When you repeat the listing, keep every character as it is.

[Entries supplied]

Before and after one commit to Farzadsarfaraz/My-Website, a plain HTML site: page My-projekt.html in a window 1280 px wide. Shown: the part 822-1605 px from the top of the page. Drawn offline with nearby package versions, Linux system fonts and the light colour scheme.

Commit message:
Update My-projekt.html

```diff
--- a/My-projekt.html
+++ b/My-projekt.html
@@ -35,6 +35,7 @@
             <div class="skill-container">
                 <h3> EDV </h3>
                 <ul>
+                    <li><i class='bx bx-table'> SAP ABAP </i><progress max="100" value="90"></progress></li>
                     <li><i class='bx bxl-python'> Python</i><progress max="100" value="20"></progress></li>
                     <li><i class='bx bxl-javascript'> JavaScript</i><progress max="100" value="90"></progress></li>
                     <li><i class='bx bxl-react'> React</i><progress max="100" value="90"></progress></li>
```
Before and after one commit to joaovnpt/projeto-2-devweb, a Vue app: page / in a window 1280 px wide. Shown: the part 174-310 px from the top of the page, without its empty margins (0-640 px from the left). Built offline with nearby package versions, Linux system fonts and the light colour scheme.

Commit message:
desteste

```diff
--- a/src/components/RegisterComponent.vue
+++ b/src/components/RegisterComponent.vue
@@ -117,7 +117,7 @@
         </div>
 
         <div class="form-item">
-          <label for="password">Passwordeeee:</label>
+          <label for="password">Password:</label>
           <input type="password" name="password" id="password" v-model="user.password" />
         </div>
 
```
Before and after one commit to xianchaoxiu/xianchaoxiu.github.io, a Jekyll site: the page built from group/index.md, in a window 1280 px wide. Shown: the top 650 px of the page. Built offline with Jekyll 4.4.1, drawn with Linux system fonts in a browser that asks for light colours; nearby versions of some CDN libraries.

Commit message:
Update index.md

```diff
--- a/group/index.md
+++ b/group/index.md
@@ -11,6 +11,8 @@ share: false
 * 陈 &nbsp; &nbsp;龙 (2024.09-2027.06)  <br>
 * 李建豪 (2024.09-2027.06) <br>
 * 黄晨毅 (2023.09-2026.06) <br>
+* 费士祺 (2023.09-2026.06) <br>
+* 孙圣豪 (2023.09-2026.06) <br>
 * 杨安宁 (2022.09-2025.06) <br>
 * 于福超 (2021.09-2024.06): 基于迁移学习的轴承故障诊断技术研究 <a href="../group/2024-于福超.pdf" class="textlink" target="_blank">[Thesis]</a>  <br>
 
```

[/Entries supplied]

• Solution
Before and after one commit to Farzadsarfaraz/My-Website, a plain HTML site: page My-projekt.html in a window 1280 px wide. Shown: the part 822-1605 px from the top of the page. Drawn offline with nearby package versions, Linux system fonts and the light colour scheme.

Commit message:
Update My-projekt.html

```diff
--- a/My-projekt.html
+++ b/My-projekt.html
@@ -35,6 +35,7 @@
             <div class="skill-container">
                 <h3> EDV </h3>
                 <ul>
+                    <li><i class='bx bx-table'> SAP ABAP </i><progress max="100" value="90"></progress></li>
                     <li><i class='bx bxl-python'> Python</i><progress max="100" value="20"></progress></li>
                     <li><i class='bx bxl-javascript'> JavaScript</i><progress max="100" value="90"></progress></li>
                     <li><i class='bx bxl-react'> React</i><progress max="100" value="90"></progress></li>
```
Before and after one commit to joaovnpt/projeto-2-devweb, a Vue app: page / in a window 1280 px wide. Shown: the part 174-310 px from the top of the page, without its empty margins (0-640 px from the left). Built offline with nearby package versions, Linux system fonts and the light colour scheme.

Commit message:
desteste

```diff
--- a/src/components/RegisterComponent.vue
+++ b/src/components/RegisterComponent.vue
@@ -117,7 +117,7 @@
         </div>
 
         <div class="form-item">
-          <label for="password">Passwordeeee:</label>
+          <label for="password">Password:</label>
           <input type="password" name="password" id="password" v-model="user.password" />
         </div>
 
```
Before and after one commit to xianchaoxiu/xianchaoxiu.github.io, a Jekyll site: the page built from group/index.md, in a window 1280 px wide. Shown: the top 650 px of the page. Built offline with Jekyll 4.4.1, drawn with Linux system fonts in a browser that asks for light colours; nearby versions of some CDN libraries.

Commit message:
Update index.md

```diff
--- a/group/index.md
+++ b/group/index.md
@@ -11,6 +11,8 @@ share: false
 * 陈 &nbsp; &nbsp;龙 (2024.09-2027.06)  <br>
 * 李建豪 (2024.09-2027.06) <br>
 * 黄晨毅 (2023.09-2026.06) <br>
+* 费士祺 (2023.09-2026.06) <br>
+* 孙圣豪 (2023.09-2026.06) <br>
 * 杨安宁 (2022.09-2025.06) <br>
 * 于福超 (2021.09-2024.06): 基于迁移学习的轴承故障诊断技术研究 <a href="../group/2024-于福超.pdf" class="textlink" target="_blank">[Thesis]</a>  <br>
 
```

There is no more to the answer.